Sousa: Yes. No money was involved. Furthermore, we make no commercial use of the archives.

He: Has Hoover persuaded specific family members to donate historical archives?

Sousa: There are two such negotiations in progress, but I can’t tell you their names right now. We’re making serious efforts to persuade family members to donate their materials to Hoover in the future, working toward our goal of collecting complementary archives. In a year, I would like to be able to give you two or three examples of archives successfully solicited from family members, but only after arrangements are finalized.

“Hoover’s position is to try to have the catalogued materials as open to the public as possible, and to make them available promptly and conveniently for all the world’s scholars to use.”

He: How many Chinese scholars have come to Hoover this year to do research?

Sousa: Lots. At least several dozen. Right now, there are probably about ten scholars from all over the world who are at Hoover reading and studying Chinese archives.
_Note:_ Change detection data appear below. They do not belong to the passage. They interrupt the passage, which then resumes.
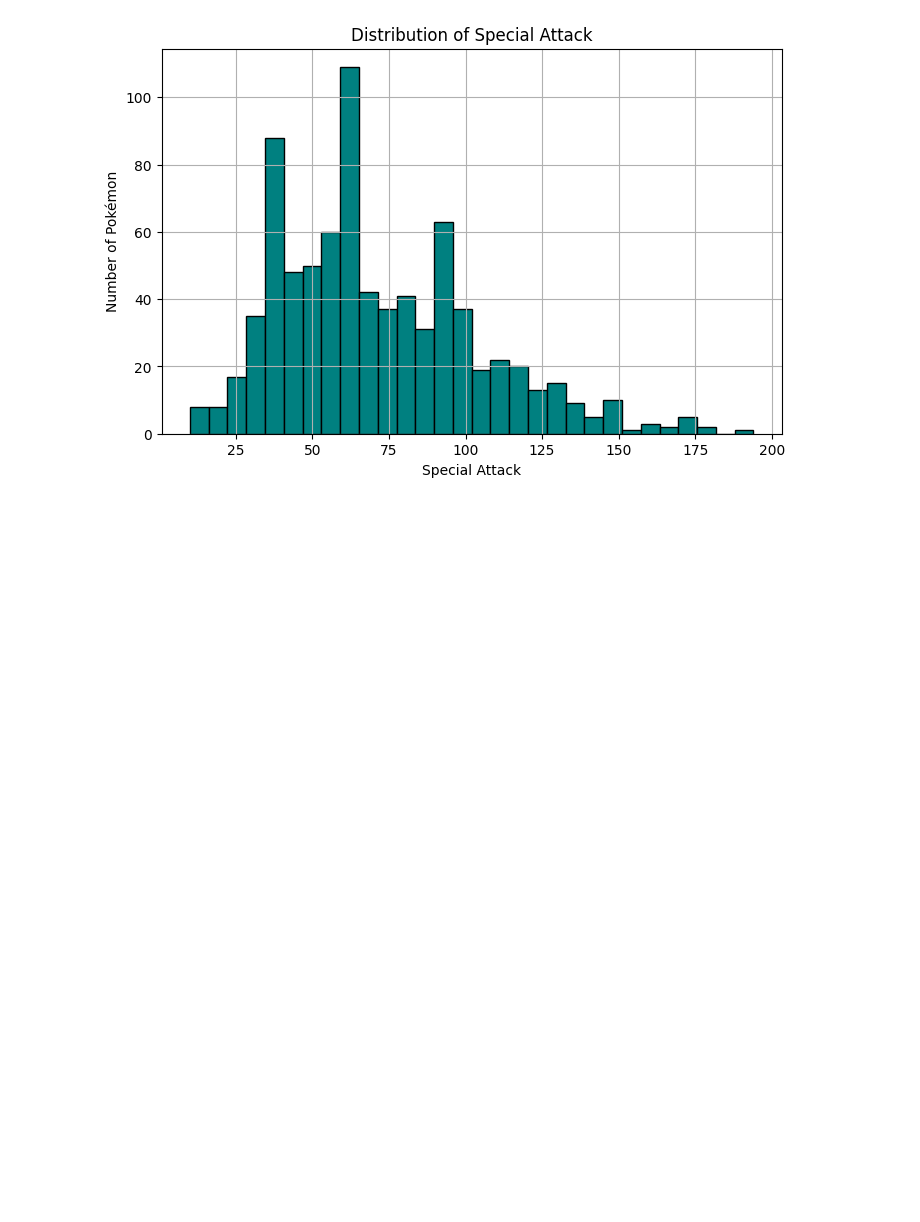
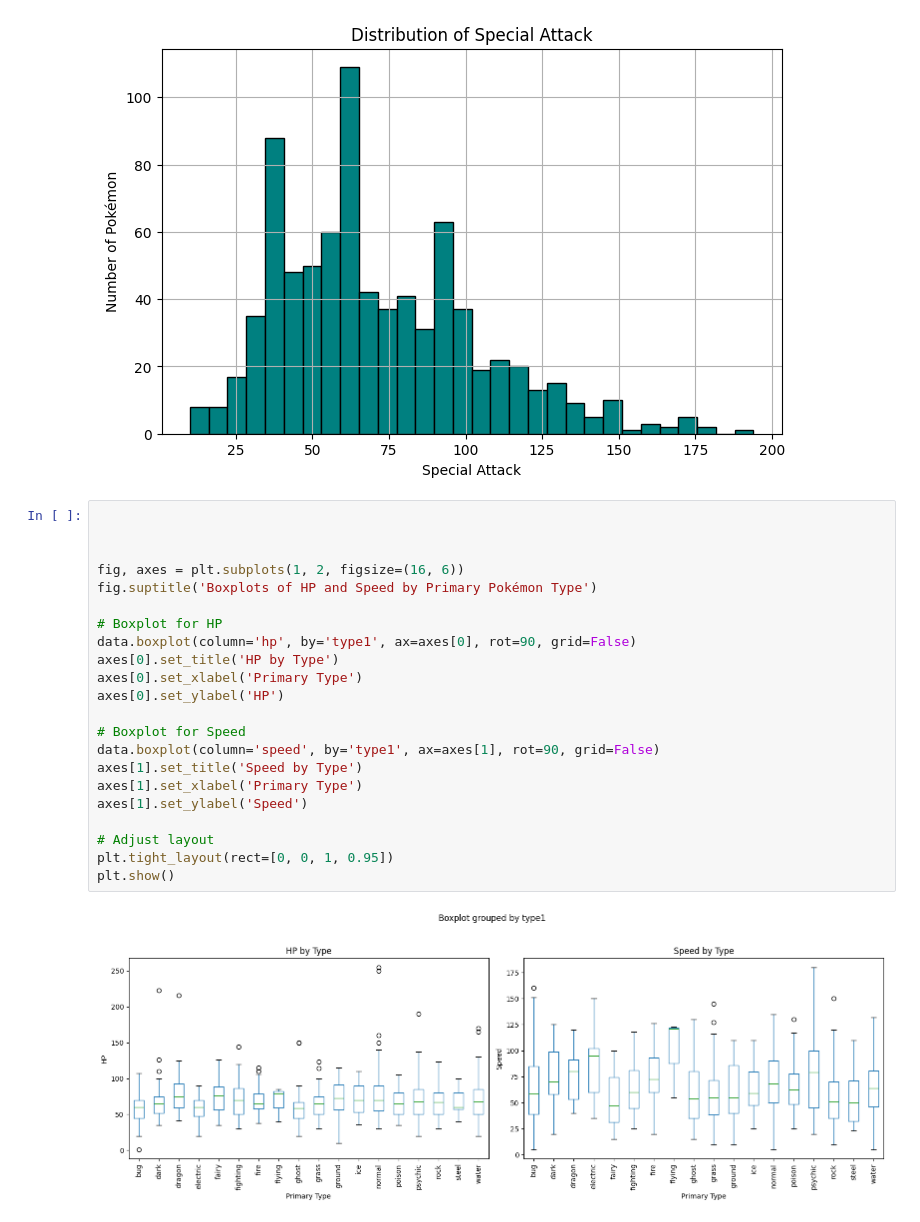
Before and after one commit to Karim-Karaki/pokemon-research-center, a Jupyter notebook: notebooks/02-visualization.ipynb, the cells around one changed output. Saved outputs shown, nothing was run; the diff lists cells and outputs as text; blank space fills up the shorter version.

```diff
--- a/notebooks/02-visualization.ipynb
+++ b/notebooks/02-visualization.ipynb
@@ -118,3 +118,27 @@ plt.grid(True)
 plt.show()
 # %% [output]
 [figure]
+# %%
+
+
+
+fig, axes = plt.subplots(1, 2, figsize=(16, 6))
+fig.suptitle('Boxplots of HP and Speed by Primary Pokémon Type')
+
+# Boxplot for HP
+data.boxplot(column='hp', by='type1', ax=axes[0], rot=90, grid=False)
+axes[0].set_title('HP by Type')
+axes[0].set_xlabel('Primary Type')
+axes[0].set_ylabel('HP')
+
+# Boxplot for Speed
+data.boxplot(column='speed', by='type1', ax=axes[1], rot=90, grid=False)
+axes[1].set_title('Speed by Type')
+axes[1].set_xlabel('Primary Type')
+axes[1].set_ylabel('Speed')
+
+# Adjust layout
+plt.tight_layout(rect=[0, 0, 1, 0.95])
+plt.show()
+# %% [output]
+[figure, added]
```
Also changed, not shown: 9 other files.
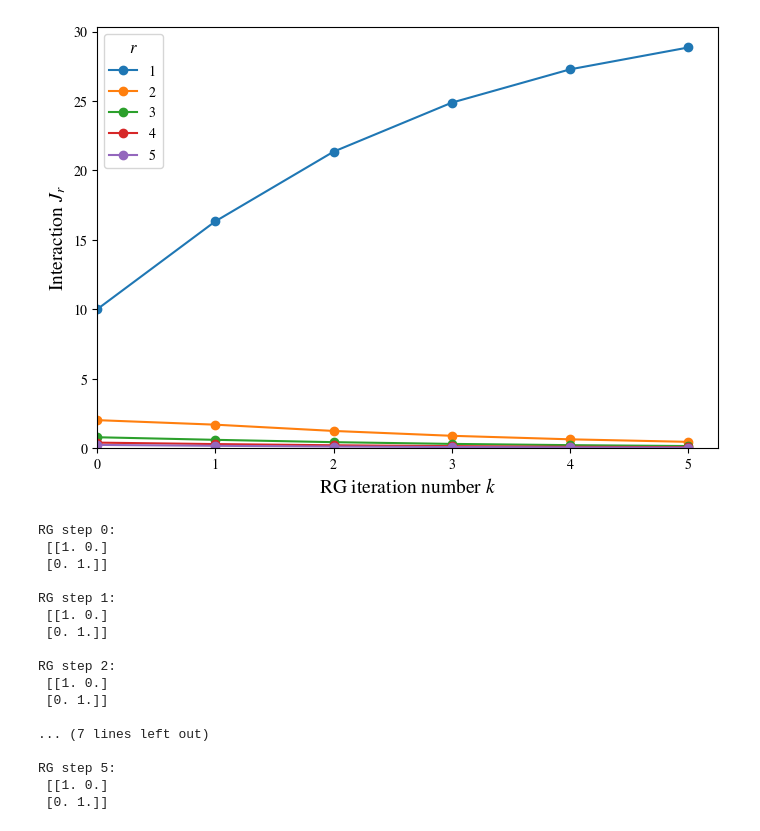
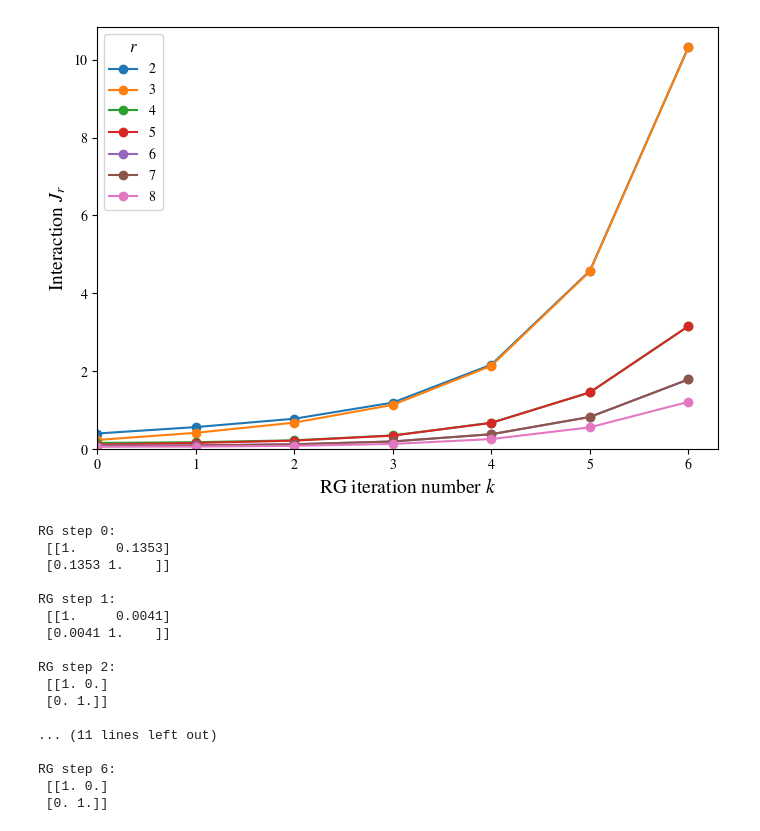
Before and after one commit to erbilcanartun/long-range-ising-chain, a Jupyter notebook: notebooks/rg_flow.ipynb, the cells around one changed output. Saved outputs shown, nothing was run; the diff lists cells and outputs as text; code cells hidden in the pictures.

```diff
--- a/notebooks/rg_flow.ipynb
+++ b/notebooks/rg_flow.ipynb
@@ -84,35 +84,35 @@ def plot_rg_flow(flows, distances_to_plot=None, fig_name=None):
         plt.savefig(fig_name)
     plt.show()
 # %%
-T = .1
+T = 1
 J0 = 1/T
-a = 2.3
+a = 1.3
 max_dist_final = 20
-n_steps = 5
+n_steps = 6
 
 J_list, T_list = generate_rg_flow(J0, a, max_dist_final, n_steps, trace_TM=True, TM_r=1)
 flows = extract_flows(J_list, max_dist_final)
-plot_rg_flow(flows, distances_to_plot=[1, 2, 3, 4, 5,],
+plot_rg_flow(flows, distances_to_plot=[2, 3, 4, 5, 6, 7, 8],
              #fig_name="rg_flow2.png"
             )
 
 [print(f"\nRG step {i}:\n", np.round(t, 4)) for i, t in enumerate(T_list)];
 # %% [output]
-[figure, old version]
+[figure, new version]
 RG step 0:
- [[1. 0.]
- [0. 1.]]
+ [[1.     0.1353]
+ [0.1353 1.    ]]
 
 RG step 1:
- [[1. 0.]
- [0. 1.]]
+ [[1.     0.0041]
+ [0.0041 1.    ]]
 
 RG step 2:
  [[1. 0.]
  [0. 1.]]
 
-... (7 lines left out)
+... (11 lines left out)
 
-RG step 5:
+RG step 6:
  [[1. 0.]
  [0. 1.]]
```
Also changed, not shown: 3 other files.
He: Mr. Yang Tianyou, a researcher from the Chinese Academy of Social Sciences’ Institute of Modern History, recently told me that when he read the Chiang Kai-shek diaries, he could only copy some important parts by hand and take notes; he couldn’t make a copy. Some day will Hoover make it even easier for scholars to use the materials, for example, by digitizing them?

Sousa: Access depends on the donor’s wishes. The archival materials of T. V. Soong can be photocopied, but the Chiang Kai-shek diaries still cannot. Hoover imposes restrictions on the Chiang Kai-shek diaries for several reasons. The main reason is that the restrictions are part of Hoover’s agreement with the Chiang family. The diaries can’t be photocopied, reproduced, photographed, or digitized; they can only be copied by hand. When scholars use them, they can’t reproduce them verbatim unless the Chiang family agrees. These are the requirements of the family, not Hoover. There are copyright issues as well.

However, Hoover is looking into possible ways to improve these kinds of conditions without compromising the agreement with the Chiang family. We are working on the problem of how to make it easier for scholars to use the Chiang Kai-shek diaries.

Hoover’s position is to try to have the catalogued materials as open to the public as possible, and to make them available promptly and conveniently for all the world’s scholars to use. At the same time we must consider and respect the wishes of the donor families and the contractual rules. Hoover does not disregard the wishes of the family in the agreement, so to weigh the desires of both sides is a challenge.

“Just as Hoover acquired the Kuomintang (Nationalist Party) archives, it also should try to collect the Minchintang (Democratic Progressive Party) and other political archives; only thus can we get a more neutral picture of a historical time.”

He: What is the Hoover Institution’s approximate annual budget?

Sousa: Hoover has an annual budget of $38 million, including research, administrative personnel, and the library and archives.

He: Many people in charge must raise their own capital; do you have to do that?

Sousa: Luckily, I don’t have to do that full time. Fundraising is more or less part of each manager’s responsibilities, but my main responsibility is not fundraising.

He: In your capacity as senior associate director of the Hoover Institution, what is the most important work in the development of the collection?

Sousa: I have been in this position for five years, and have been very lucky to have spent them stably and peacefully. In the past two or three years, speaking of the archives department under my direction, I feel that the greatest accomplishment was participating in the smooth acquisition of important and valuable archives, one after another, especially the Chiang Kai-shek diaries, the Kuomintang historical archives, the Iraq Memory Foundation archives, and former KGB archives.

Another important project under my purview was the construction of a new laboratory for preservation, using the most advanced techniques to protect and reconstruct these valuable materials. To give you one example: when the Chiang Kai-shek diaries first arrived at Hoover, they were like bricks; you couldn’t open them. Because the Hoover technical staff meticulously and professionally put them in order, the diaries are in a proper condition for access.